(Itemized modification records)
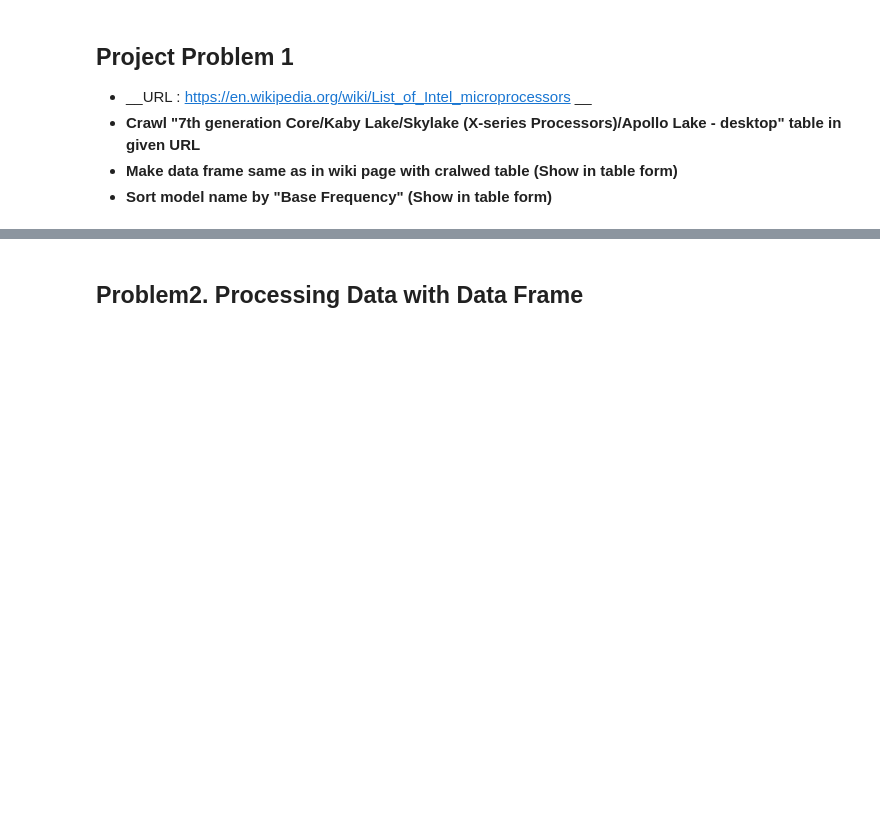
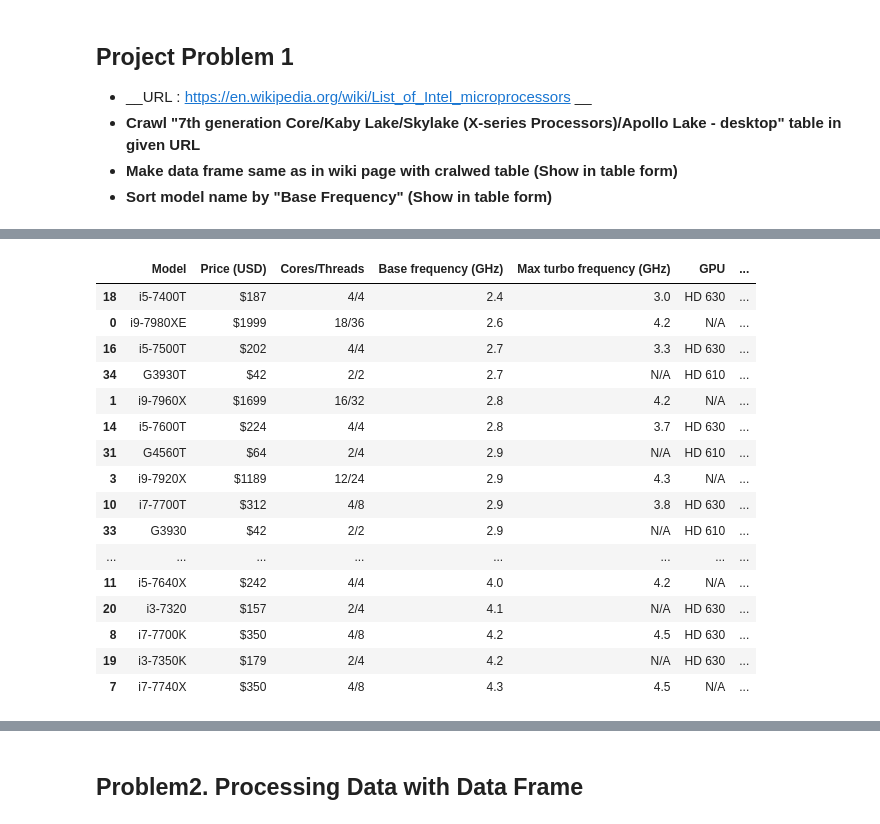
Before and after one commit to JinheonBaek/DataScience, a Jupyter notebook: HW-2/HW2_2016320198_백진헌.ipynb, the cells around one changed output, grey strips where cells are left out. Cells and saved outputs as stored; diff of their text form; code cells hidden in the pictures; blank space fills up the shorter version.

```diff
--- a/HW-2/HW2_2016320198_백진헌.ipynb
+++ b/HW-2/HW2_2016320198_백진헌.ipynb
@@ -451,2 +549,26 @@ df
+# %%
+###YOUR CODE HERE###
+
+## Sort by base frequency
+df.sort_values(by='Base frequency (GHz)', ascending=True, inplace=True)
+df
+# %% [output]
+|  | Model | Price (USD) | Cores/Threads | Base frequency (GHz) | Max turbo frequency (GHz) | GPU | ... |
+| 18 | i5-7400T | $187 | 4/4 | 2.4 | 3.0 | HD 630 | ... |
+| 0 | i9-7980XE | $1999 | 18/36 | 2.6 | 4.2 | N/A | ... |
+| 16 | i5-7500T | $202 | 4/4 | 2.7 | 3.3 | HD 630 | ... |
+| 34 | G3930T | $42 | 2/2 | 2.7 | N/A | HD 610 | ... |
+| 1 | i9-7960X | $1699 | 16/32 | 2.8 | 4.2 | N/A | ... |
+| 14 | i5-7600T | $224 | 4/4 | 2.8 | 3.7 | HD 630 | ... |
+| 31 | G4560T | $64 | 2/4 | 2.9 | N/A | HD 610 | ... |
+| 3 | i9-7920X | $1189 | 12/24 | 2.9 | 4.3 | N/A | ... |
+| 10 | i7-7700T | $312 | 4/8 | 2.9 | 3.8 | HD 630 | ... |
+| 33 | G3930 | $42 | 2/2 | 2.9 | N/A | HD 610 | ... |
+| ... | ... | ... | ... | ... | ... | ... | ... |
+| 11 | i5-7640X | $242 | 4/4 | 4.0 | 4.2 | N/A | ... |
+| 20 | i3-7320 | $157 | 2/4 | 4.1 | N/A | HD 630 | ... |
+| 8 | i7-7700K | $350 | 4/8 | 4.2 | 4.5 | HD 630 | ... |
+| 19 | i3-7350K | $179 | 2/4 | 4.2 | N/A | HD 630 | ... |
+| 7 | i7-7740X | $350 | 4/8 | 4.3 | 4.5 | N/A | ... |
 # %%
 ###YOUR CODE HERE###
```
Also changed, not shown: parts of 9 cells of this notebook.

__Instructions to follow__: Each entry needs to be returned verbatim, with its pictures left out.

__Problem solution__:
Before and after one commit to JinheonBaek/DataScience, a Jupyter notebook: HW-2/HW2_2016320198_백진헌.ipynb, the cells around one changed output, grey strips where cells are left out. Cells and saved outputs as stored; diff of their text form; code cells hidden in the pictures; blank space fills up the shorter version.

```diff
--- a/HW-2/HW2_2016320198_백진헌.ipynb
+++ b/HW-2/HW2_2016320198_백진헌.ipynb
@@ -451,2 +549,26 @@ df
+# %%
+###YOUR CODE HERE###
+
+## Sort by base frequency
+df.sort_values(by='Base frequency (GHz)', ascending=True, inplace=True)
+df
+# %% [output]
+|  | Model | Price (USD) | Cores/Threads | Base frequency (GHz) | Max turbo frequency (GHz) | GPU | ... |
+| 18 | i5-7400T | $187 | 4/4 | 2.4 | 3.0 | HD 630 | ... |
+| 0 | i9-7980XE | $1999 | 18/36 | 2.6 | 4.2 | N/A | ... |
+| 16 | i5-7500T | $202 | 4/4 | 2.7 | 3.3 | HD 630 | ... |
+| 34 | G3930T | $42 | 2/2 | 2.7 | N/A | HD 610 | ... |
+| 1 | i9-7960X | $1699 | 16/32 | 2.8 | 4.2 | N/A | ... |
+| 14 | i5-7600T | $224 | 4/4 | 2.8 | 3.7 | HD 630 | ... |
+| 31 | G4560T | $64 | 2/4 | 2.9 | N/A | HD 610 | ... |
+| 3 | i9-7920X | $1189 | 12/24 | 2.9 | 4.3 | N/A | ... |
+| 10 | i7-7700T | $312 | 4/8 | 2.9 | 3.8 | HD 630 | ... |
+| 33 | G3930 | $42 | 2/2 | 2.9 | N/A | HD 610 | ... |
+| ... | ... | ... | ... | ... | ... | ... | ... |
+| 11 | i5-7640X | $242 | 4/4 | 4.0 | 4.2 | N/A | ... |
+| 20 | i3-7320 | $157 | 2/4 | 4.1 | N/A | HD 630 | ... |
+| 8 | i7-7700K | $350 | 4/8 | 4.2 | 4.5 | HD 630 | ... |
+| 19 | i3-7350K | $179 | 2/4 | 4.2 | N/A | HD 630 | ... |
+| 7 | i7-7740X | $350 | 4/8 | 4.3 | 4.5 | N/A | ... |
 # %%
 ###YOUR CODE HERE###
```
Also changed, not shown: parts of 9 cells of this notebook.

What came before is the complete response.